[Itemized modification records]
····················

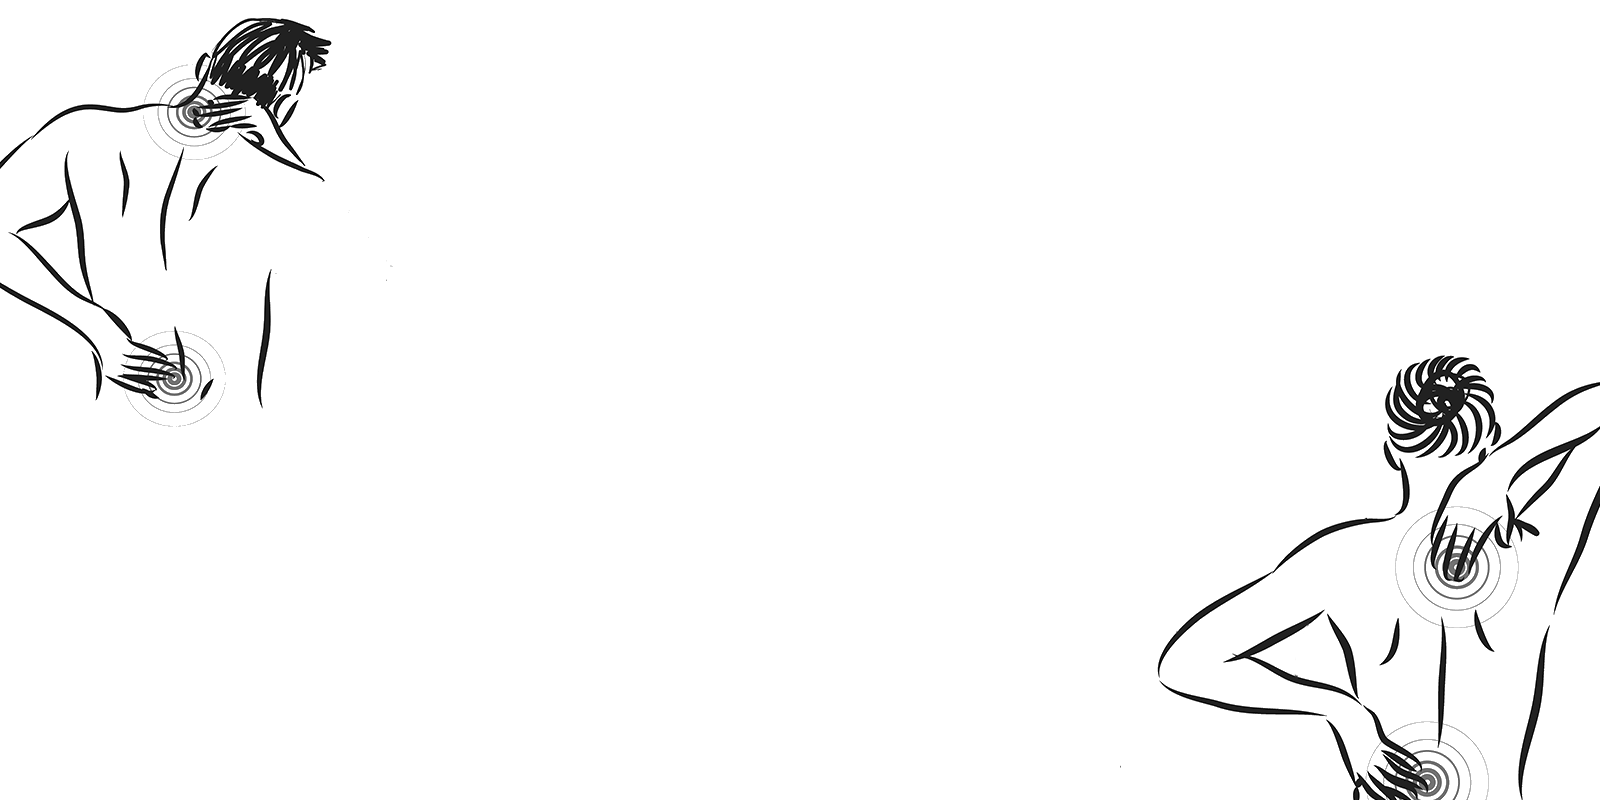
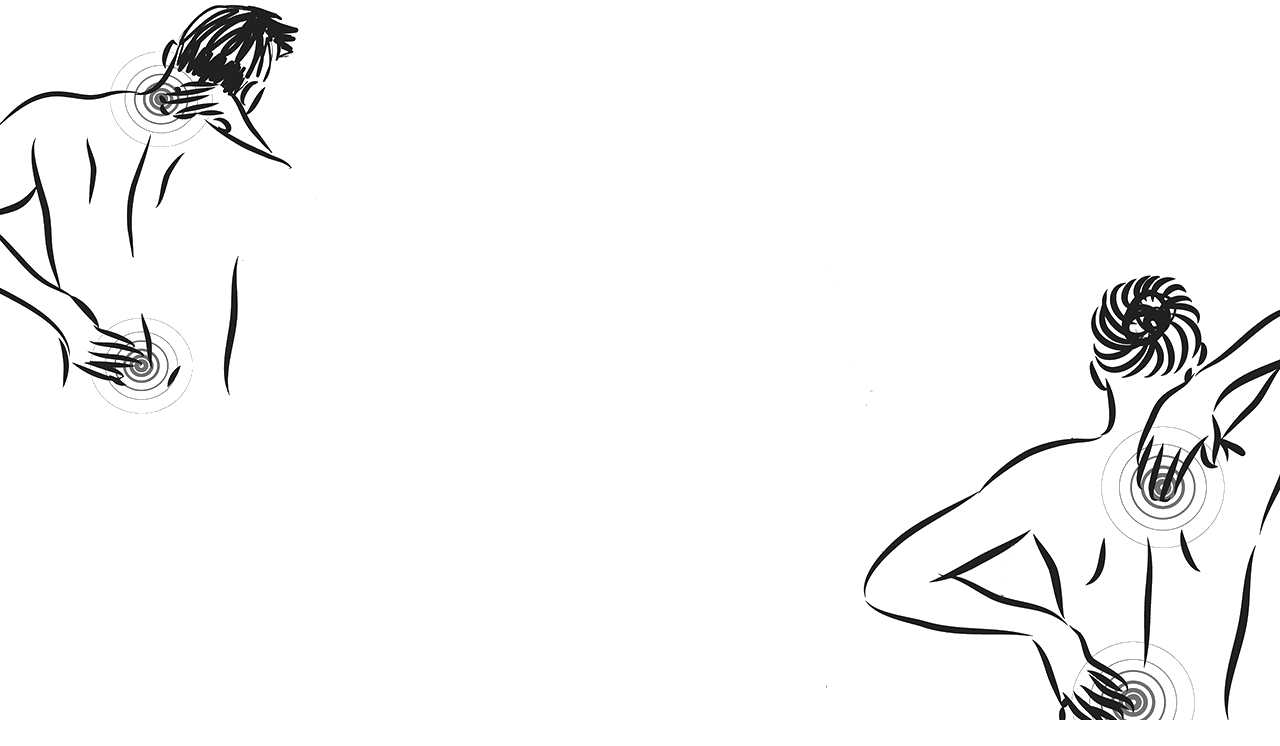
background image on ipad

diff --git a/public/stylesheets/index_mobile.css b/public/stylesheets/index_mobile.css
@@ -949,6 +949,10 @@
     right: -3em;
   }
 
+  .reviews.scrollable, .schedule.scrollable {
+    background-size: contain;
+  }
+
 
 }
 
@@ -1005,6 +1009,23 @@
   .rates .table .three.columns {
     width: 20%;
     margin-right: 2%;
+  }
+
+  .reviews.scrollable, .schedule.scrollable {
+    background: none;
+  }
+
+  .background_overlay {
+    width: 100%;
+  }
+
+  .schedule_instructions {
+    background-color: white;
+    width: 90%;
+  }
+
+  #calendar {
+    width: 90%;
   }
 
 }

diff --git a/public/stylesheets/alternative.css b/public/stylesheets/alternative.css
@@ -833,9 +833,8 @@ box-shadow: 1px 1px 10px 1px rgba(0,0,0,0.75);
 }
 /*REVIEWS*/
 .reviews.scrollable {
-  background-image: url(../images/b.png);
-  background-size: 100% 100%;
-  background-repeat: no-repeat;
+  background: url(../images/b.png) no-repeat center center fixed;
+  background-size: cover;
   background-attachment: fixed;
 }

····················

▸ **EXERCISE DESCRIPTION**:
Using the data above, return every line that contains the string "size".

▸ **RESPONSE AREA**:
+    background-size: contain;
-  background-size: 100% 100%;
+  background-size: cover;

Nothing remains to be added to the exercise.